→ Work to complete: The result should be every line of the listing that contains "fileLength".

----------------

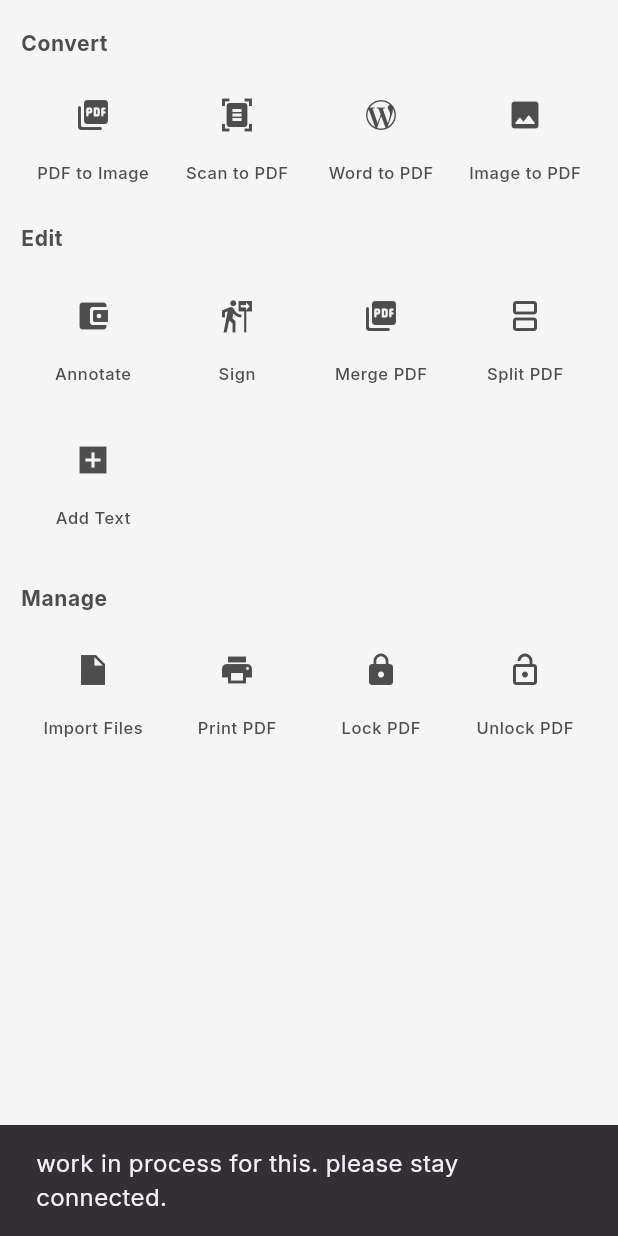
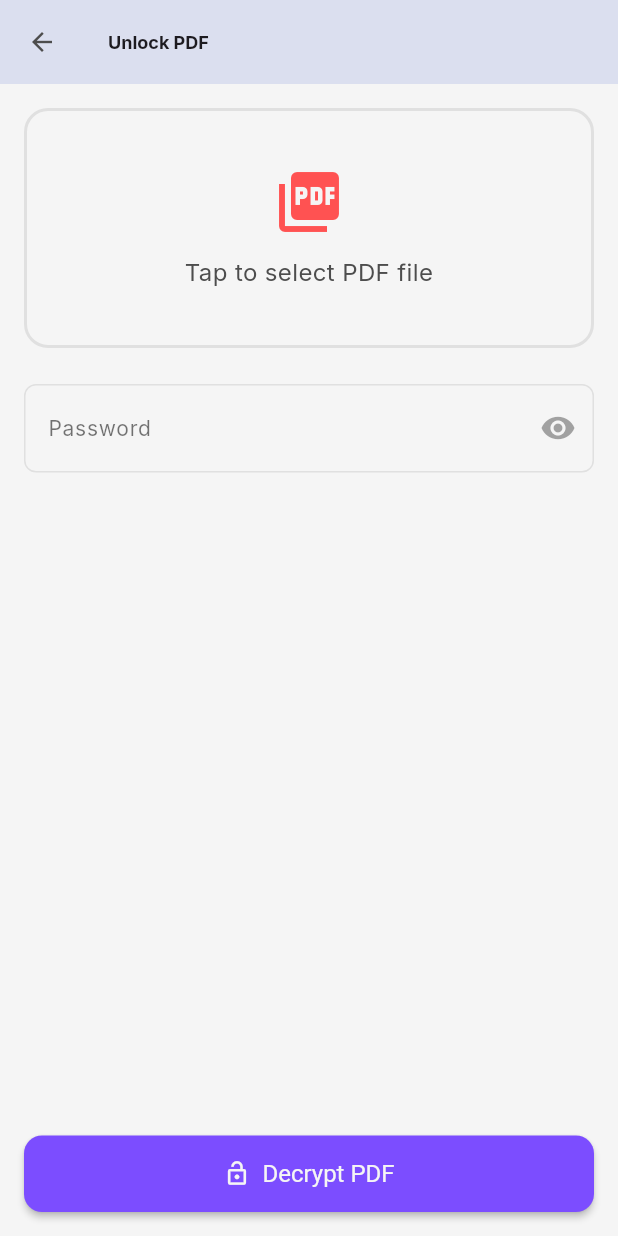
Before and after one commit to Chandan69217/CodeClauseInternship_PDF_Reader, a Flutter app: the ToolsScreen screen opened directly, after a tap on "Unlock PDF", on a phone screen of 412 x 824 dp. Run offline on Flutter 3.47's test engine with Material 3 defaults, Android fonts, the phone set to English and light mode, and no system bars; our stand-ins replace awesome_dialog, device_info_plus, file_picker, image_cropper, lottie, open_file and 5 more; missing offline and left inert: external_path, flutter_sharing_intent, pdfx; accounts and stored records are empty; statements that could not run were skipped; project files that could hold a hidden picture were left out.

Commit message:
add pdf unlock pdf

```diff
--- a/lib/all_tools/convert_tools/pdf_to_image.dart
+++ b/lib/all_tools/convert_tools/pdf_to_image.dart
@@ -30,8 +30,8 @@ class _PdfToImageConverterScreenState extends State<PdfToImageConverterScreen> {
 
   void _pickFile() async {
     FilePickerResult? result = await FilePicker.platform.pickFiles(
-      type: FileType.custom,
-      allowedExtensions: ['pdf'],
+      type: FileType.any,
+      // allowedExtensions: ['pdf'],
       withData: true,
     );
 
--- a/lib/all_tools/manage_tools/lock_pdf.dart
+++ b/lib/all_tools/manage_tools/lock_pdf.dart
@@ -231,8 +231,8 @@ class _LockPdfScreenState extends State<LockPdfScreen> {
 
   void _pickFile() async {
     FilePickerResult? result = await FilePicker.platform.pickFiles(
-      type: FileType.custom,
-      allowedExtensions: ['pdf'],
+      type: FileType.any,
+      // allowedExtensions: ['pdf'],
       withData: true,
     );
 
--- /dev/null
+++ b/lib/all_tools/manage_tools/unlock_pdf.dart
@@ -0,0 +1,172 @@
+import 'package:flutter/material.dart';
+import 'package:file_picker/file_picker.dart';
+import 'package:pdf_reader/api/stirling_pdf.dart';
+import 'package:pdf_reader/widgets/custom_linearprogress_indicator/CustomLinearProgressIndicator.dart';
+import 'package:pdf_reader/widgets/sticky_snackbar/show_snackbar.dart';
+
+class UnlockPDFScreen extends StatefulWidget {
+  @override
+  _UnlockPDFScreenState createState() => _UnlockPDFScreenState();
+}
+
+class _UnlockPDFScreenState extends State<UnlockPDFScreen> {
+  final _formKey = GlobalKey<FormState>();
+  final TextEditingController _passwordController = TextEditingController();
+  PlatformFile? _selectedFile;
+  bool _isPasswordVisible = false;
+  ValueNotifier<Map<String, dynamic>> _progress =
+  ValueNotifier<Map<String, dynamic>>(
+      {'progress': 0.0, 'message': 'file uploading..'});
+  bool _isLoading = false;
+
+  void _pickFile() async {
+    FilePickerResult? result = await FilePicker.platform.pickFiles(
+      type: FileType.any,
+      // allowedExtensions: ['pdf'],
+      withData: true,
+    );
+
+    if (result != null) {
+      final file = result.files.first;
+      final fileExtension = file.extension?.toLowerCase();
+
+      if (fileExtension == 'pdf') {
+        setState(() {
+          _selectedFile = file;
+        });
+      } else {
+        ScaffoldMessenger.of(context).showSnackBar(
+          const SnackBar(content: Text('Only PDF files are allowed.')),
+        );
+      }
+    }
+  }
+
+  void _submit() async{
+    if (_selectedFile == null) {
+      ScaffoldMessenger.of(context).showSnackBar(
+        const SnackBar(content: Text("Please select a PDF file")),
+      );
+      return;
+    }
+    if (_formKey.currentState!.validate()) {
+      return;
+    }
+
+    await StirlingApiService.unlockPDF(path: _selectedFile!.path!, password: _passwordController.text, progress: _progress, onDownloadComplete: (outputPath)async{
+      if(outputPath != null){
+        await ShowStickySnackbar.showStickySnackBarAndWait(context, outputPath);
+        setState(() {
+          _isLoading = false;
+        });
+      }
+    });
+  }
+
+  @override
+  Widget build(BuildContext context) {
+    return Scaffold(
+      appBar: AppBar(title: Text('Unlock PDF')),
+      body: Padding(
+        padding: const EdgeInsets.all(16.0),
+        child: Form(
+          key: _formKey,
+          child: Column(
+            crossAxisAlignment: CrossAxisAlignment.stretch,
+            children: [
+              GestureDetector(
+                onTap: _pickFile,
+                child: Builder(
+                  builder: (context) {
+                    final isDark =
+                        Theme.of(context).brightness == Brightness.dark;
+                    return Container(
+                      height: 160,
+                      padding: const EdgeInsets.all(16),
+                      decoration: BoxDecoration(
+                        color: isDark
+                            ? Colors.grey.shade900
+                            : Colors.grey.shade100,
+                        borderRadius: BorderRadius.circular(16),
+                        border: Border.all(
+                          color: isDark
+                              ? Colors.grey.shade700
+                              : Colors.grey.shade300,
+                          width: 2,
+                        ),
+                      ),
+                      child: Center(
+                        child: Column(
+                          mainAxisAlignment: MainAxisAlignment.center,
+                          children: [
+                            Icon(Icons.picture_as_pdf,
+                                size: 48,
+                                color: isDark
+                                    ? Colors.red[200]
+                                    : Colors.redAccent),
+                            const SizedBox(height: 12),
+                            Text(
+                              _selectedFile != null
+                                  ? _selectedFile!.name
+                                  : "Tap to select PDF file",
+                              style: Theme.of(context).textTheme.bodyMedium,
+                              textAlign: TextAlign.center,
+                              maxLines: 2,
+                              overflow: TextOverflow.ellipsis,
+                            ),
+                            if (_selectedFile != null)
+                              Text(
+                                'Size: ${(_selectedFile!.size / 1024).toStringAsFixed(2)} KB',
+                                style: TextStyle(
+                                  fontSize: 12,
+                                  color: isDark
+                                      ? Colors.grey[400]
+                                      : Colors.grey[600],
+                                ),
+                              ),
+                          ],
+                        ),
+                      ),
+                    );
+                  },
+                ),
+              ),
+              SizedBox(height: 24),
+              TextFormField(
+                controller: _passwordController,
+                obscureText: _isPasswordVisible,
+                decoration: InputDecoration(
+                    labelText: 'Password',
+                    suffixIcon: IconButton(
+                        onPressed: () {
+                          setState(() {
+                            _isPasswordVisible =
+                            !_isPasswordVisible;
+                          });
+                        },
+                        icon: Icon(_isPasswordVisible
+                            ? Icons.visibility_off
+                            : Icons.visibility))),
+                validator: (value) {
+                  if (value == null || value.isEmpty) {
+                    return 'User password is required';
+                  }
+                  return null;
+                },
+              ),
+              Spacer(),
+              _isLoading?CustomLinearProgressBar(progress: _progress):SizedBox(
+                width: double.infinity,
+                child: ElevatedButton.icon(
+                  icon: const Icon(Icons.lock_open_outlined),
+                  label: const Text('Decrypt PDF'),
+                  onPressed: _submit,
+                ),
+              ),
+            ],
+          ),
+        ),
+      ),
+    );
+  }
+}
--- a/lib/api/api_urls.dart
+++ b/lib/api/api_urls.dart
@@ -3,4 +3,5 @@ class APIUrl{
   static const String pdfToImage = '/api/v1/convert/pdf/img';
   static const String imageToPDF = '/api/v1/convert/img/pdf';
   static const String lockPDF = '/api/v1/security/add-password';
+  static const String unlockPDF = '/api/v1/security/remove-password';
 }
--- a/lib/api/stirling_pdf.dart
+++ b/lib/api/stirling_pdf.dart
@@ -257,6 +257,68 @@ class StirlingApiService {
 
 
 
+  static Future<void> unlockPDF({
+    required String path,
+    required String password,
+    required ValueNotifier<Map<String,dynamic>> progress,
+    required void Function(String? outputPath) onDownloadComplete,
+  }) async {
+    final uri = Uri.https(APIUrl.baseUrl, APIUrl.unlockPDF);
+    final file = File(path);
+    final fileLength = await file.length();
+
+    final request = http.MultipartRequest('POST', uri)
+      ..headers.addAll({'accept': '*/*'})
+      ..fields['password'] = password;
+
+
+    final fileStream = http.ByteStream(
+      _trackUploadProgress(file.openRead(), fileLength, progress),
+    );
+
+    final multipartFile = http.MultipartFile(
+      'fileInput',
+      fileStream,
+      fileLength,
+      filename: file.path.split('/').last,
+      contentType: MediaType('application', 'pdf'),
+    );
+
+    request.files.add(multipartFile);
+
+    try {
+      progress.value = {
+        'progress': 0.5,
+        'message':'converting...'
+      };
+
+      final client = http.Client();
+      try {
+        final streamedResponse = await client.send(request).timeout(Duration(minutes: 5));
+        if (streamedResponse.statusCode == 200) {
+          var outputPath = await SaveFiles.saveToDownloadsWithProgress(
+            streamedResponse,
+            progress,
+          );
+          onDownloadComplete('File Saved: $outputPath');
+        }else if(streamedResponse.statusCode == 500){
+          onDownloadComplete('Incorrect Password');
+        } else {
+          print('server did not response: status code: ${streamedResponse.statusCode},reason: ${streamedResponse.reasonPhrase}');
+          onDownloadComplete('Something went wrong! Please try again');
+        }
+      } catch (e) {
+        print('Exception: ${e.toString()}');
+        onDownloadComplete('Server timeout or did not response!');
+      }
+    } catch (e) {
+      onDownloadComplete('Something went wrong! Please try again');
+      print('Exception during upload/download: $e');
+    }
+  }
+
+
+
 }
 
 
--- a/lib/screens/navigation_screens/bottom/tools_screen.dart
+++ b/lib/screens/navigation_screens/bottom/tools_screen.dart
@@ -4,6 +4,7 @@ import 'package:flutter/rendering.dart';
 import 'package:pdf_reader/all_tools/convert_tools/image_to_pdf.dart';
 import 'package:pdf_reader/all_tools/convert_tools/pdf_to_image.dart';
 import 'package:pdf_reader/all_tools/manage_tools/lock_pdf.dart';
+import 'package:pdf_reader/all_tools/manage_tools/unlock_pdf.dart';
 import 'package:pdf_reader/screens/selection_screen.dart';
 import 'package:pdf_reader/utilities/color_theme.dart';
 
@@ -158,7 +159,9 @@ class _ToolsScreenState extends State<ToolsScreen> {
                   _items(iconData: Icons.lock, label: 'Lock PDF',onTap: (){
                     Navigator.of(context).push(MaterialPageRoute(builder: (context)=>LockPdfScreen() ));
                   }),
-                  _items(iconData: Icons.lock_open_outlined, label: 'Unlock PDF',onTap: _message),
+                  _items(iconData: Icons.lock_open_outlined, label: 'Unlock PDF',onTap: (){
+                    Navigator.of(context).push(MaterialPageRoute(builder: (context)=>UnlockPDFScreen() ));
+                  }),
                 ]),
           )
         ],
```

----------------

→ Task output:
+    final fileLength = await file.length();
+      _trackUploadProgress(file.openRead(), fileLength, progress),
+      fileLength,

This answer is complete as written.